Bachelor Mother, 1939, RKO Radio Pictures. Starring Ginger Rogers, David Niven, Charles Coburn. Directed by Garson Kanin. B&W, 82 minutes.
Polly Parrish (Ginger Rogers) has just been laid off of her seasonal job at Merlin and Son’s Department Store. It’s Christmastime, and she is in need of income, any income.
While at lunch on what appears to be her last day of work, she passes a foundling home and sees an older woman drop off an infant. Afraid the child may fall off the steps, Polly reaches out to pick him up, just as one of the home’s matrons opens the door. Inside, she’s unable to convince the home’s director the baby isn’t hers, but escapes the situation without a bundle of joy.
The foundling home tracks down her employer and convinces David Merlin (David Niven), the son in “Merlin and Son’s,” to give her back her job so she can care for “her” son. He does, but ends up paying an unexpected price for his generosity. Through a series of mishaps, the elder Mr. Merlin (Charles Coburn) comes to believe his son is the father of the baby, and expects him to do right by the child and his mother.
Bachelor Mother is an engaging comedy, predictable in some ways, yet clever in the details and twists that raise it above the level of bland storytelling. Nivens, Rogers, and Coburn each bring his or her own particular charm, with Rogers in particular showing an edgy, droll side. It doesn’t hurt that the baby is delightful, performing, it seems, on cue, although of course that likely wasn’t the case.
Rogers initially expressed “deep reservations” about the script, stating the story line was thin and the characters “had no life.” However, her concerns proved unfounded, and in her autobiography she wrote, “I loved working with David Niven and the precious baby…(Garson Kanin) was imaginative and spontaneous and his good humor and lively sense of comedy smoothed out any problems along the way.”

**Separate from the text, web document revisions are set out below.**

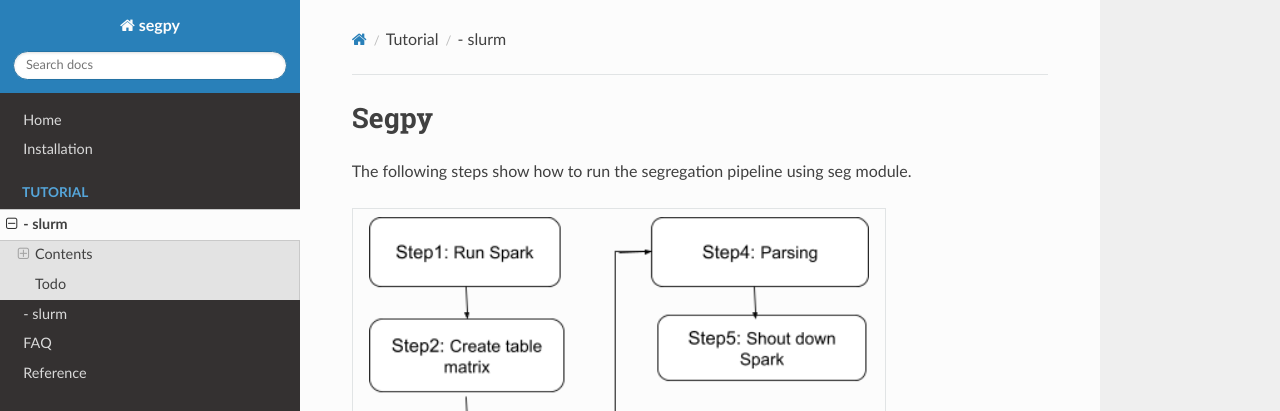
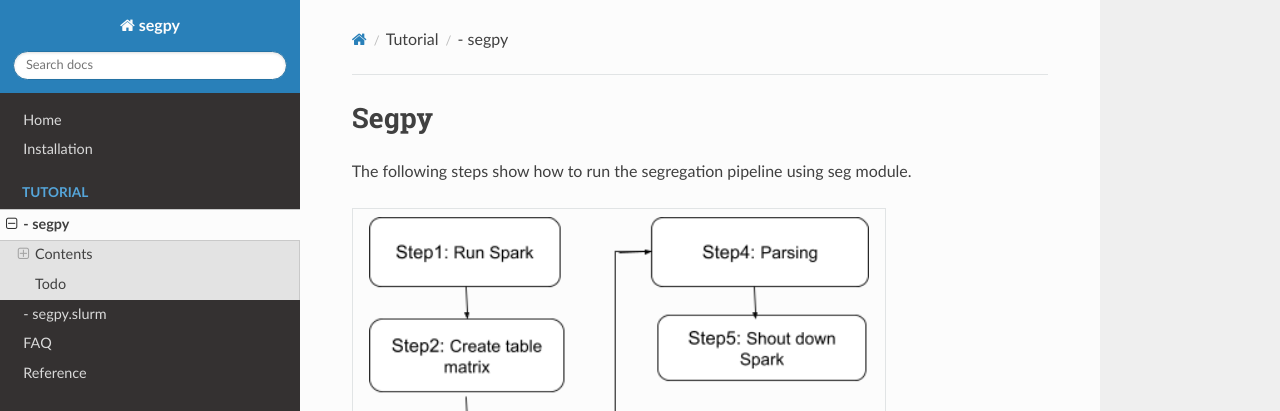
Before and after one commit to neurobioinfo/segpy, an MkDocs documentation site: the page built from docs/segpy.md, in a window 1280 px wide and 900 px high. Shown: the top 411 px of the window. Built offline with MkDocs 1.6.1, drawn with Linux system fonts in a browser that asks for light colours; nearby versions of some CDN libraries.

Commit message:
Update to version 0.2.1

```diff
--- a/mkdocs.yml
+++ b/mkdocs.yml
@@ -4,8 +4,8 @@
     - Home: index.md
     - Installation: installation.md
     - Tutorial:
-        - '- slurm' : segpy.md
-        - '- slurm' : segpy_slurm.md
+        - '- segpy' : segpy.md
+        - '- segpy.slurm' : segpy_slurm.md
     - FAQ : FAQ.md
     - Reference : reference.md
     - About:
```
Also changed, not shown: site/404.html, site/Acknowledgement/index.html, site/FAQ/index.html, site/about/index.html, site/changelog/index.html, site/contributing/index.html, site/index.html, site/installation/index.html, site/reference/index.html, site/search.html, site/search/search_index.json, site/segpy/index.html, site/segpy_slurm/index.html, site/tutorial/index.html, 1 other file.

The script was by prolific screenwriter Norman Krasna, who also wrote the screenplays for such movies as Mr. and Mrs. Smith and White Christmas. It was based on a story by Felix Jackson, who received the film’s one Academy Award nomination, Best Writing, Original Story.
The film critic for The New York Times wrote “through smart writing, direction and performance, the theme is developed hilariously, with sudden and unexpected twists which never are permitted to affect the insane logic of the yarn’s progression.”
Perfectly enjoyable, Bachelor Mother is a comedy all classic movie fans should see. While the plot line of child abandonment hardly seems comic material, it’s handled in such a way that the improbable is easy to believe and the unbefitting is downright funny.